The committee adopted the recommendations of the report, which included creating four new posts at a cost of £130,000 up until April 2015.
These new posts include an operations manager, democratic services officer (diary management and civic events), support assistant and parlour attendant.
The City Council is expected to approve this decision at its meeting tonight.
The current Sinn Fein mayor's pace of life is clear to see from following his Twitter account, which reveals a whirlwind of civic engagements.
Alderman Jim Rodgers, who has been Lord Mayor twice in 2001 and again in 2007, said he noticed a change in the types of duties between those two terms.
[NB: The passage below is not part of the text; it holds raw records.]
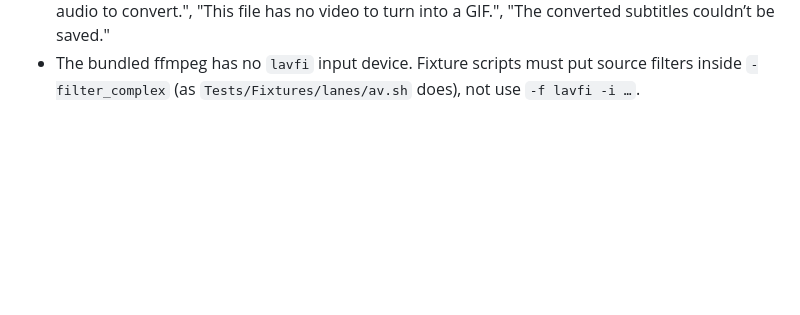
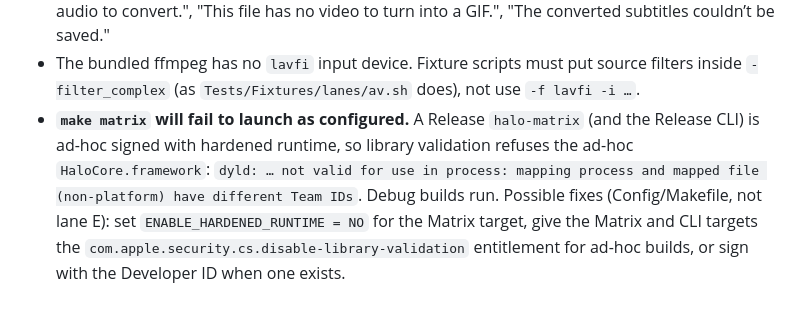
Before and after one commit to AatmanAJ/anyfmt, a Markdown page: docs/contract-changes/E-av.md, the part around the change. Drawn GitHub-style; blank space fills up the shorter version.

Commit message:
docs(av): note the Release halo-matrix library-validation failure
Co-Authored-By: Claude Opus 5.5 <noreply@anthropic.com>

```diff
--- a/docs/contract-changes/E-av.md
+++ b/docs/contract-changes/E-av.md
@@ -96,3 +96,12 @@ and `.cpu` otherwise.
 - The bundled ffmpeg has no `lavfi` input device. Fixture scripts must put
   source filters inside `-filter_complex` (as `Tests/Fixtures/lanes/av.sh`
   does), not use `-f lavfi -i …`.
+- **`make matrix` will fail to launch as configured.** A Release
+  `halo-matrix` (and the Release CLI) is ad-hoc signed with hardened
+  runtime, so library validation refuses the ad-hoc `HaloCore.framework`:
+  `dyld: … not valid for use in process: mapping process and mapped file
+  (non-platform) have different Team IDs`. Debug builds run. Possible fixes
+  (Config/Makefile, not lane E): set `ENABLE_HARDENED_RUNTIME = NO` for the
+  Matrix target, give the Matrix and CLI targets the
+  `com.apple.security.cs.disable-library-validation` entitlement for ad-hoc
+  builds, or sign with the Developer ID when one exists.
```
Also changed, not shown: docs/lanes/E-av.md (+1 -1 lines).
The Ulster Unionist representative said he set the record for the number in engagements undertaken by the Lord Mayor in a year in 2001 and then again in 2007.
His day as Lord Mayor typically started around 7.30am each morning and often went on into the early hours of the following morning.
"The office has taken on a different role," he said.
"There are more events being held, less dinners, less functions but it has been taken in a new direction.
"The staff are doing different types of work from what was happening previously, like writing speeches. Before, some speeches were written by the Lord Mayor's unit – now the majority of them are."
Alderman Rodgers said he was normally against increasing public service staff numbers, but said that this time he agreed it was necessary.
"I firmly believe the public sector is over-manned," he said.
"I am on record as saying about the massive increases in staff at Belfast City Council, and the same would apply to our Executive departments at Stormont.
"But on this occasion, I have been convinced that the staff we are looking for are needed. Maybe not long-term, but certainly short-term."
However, Alderman Rodgers was cautious about praising the current Lord Mayor Mairtin O Muilleoir.
Indeed, he criticised the Lord Mayor's decision to attend the re-opening of Woodvale Park where he was attacked.
"There are times when you maybe want to go somewhere but you need to seek advice," he said.
"Whilst you are Lord Mayor I firmly believe you should be beyond politics.
"You do need to listen to people and take advice rather than being headstrong."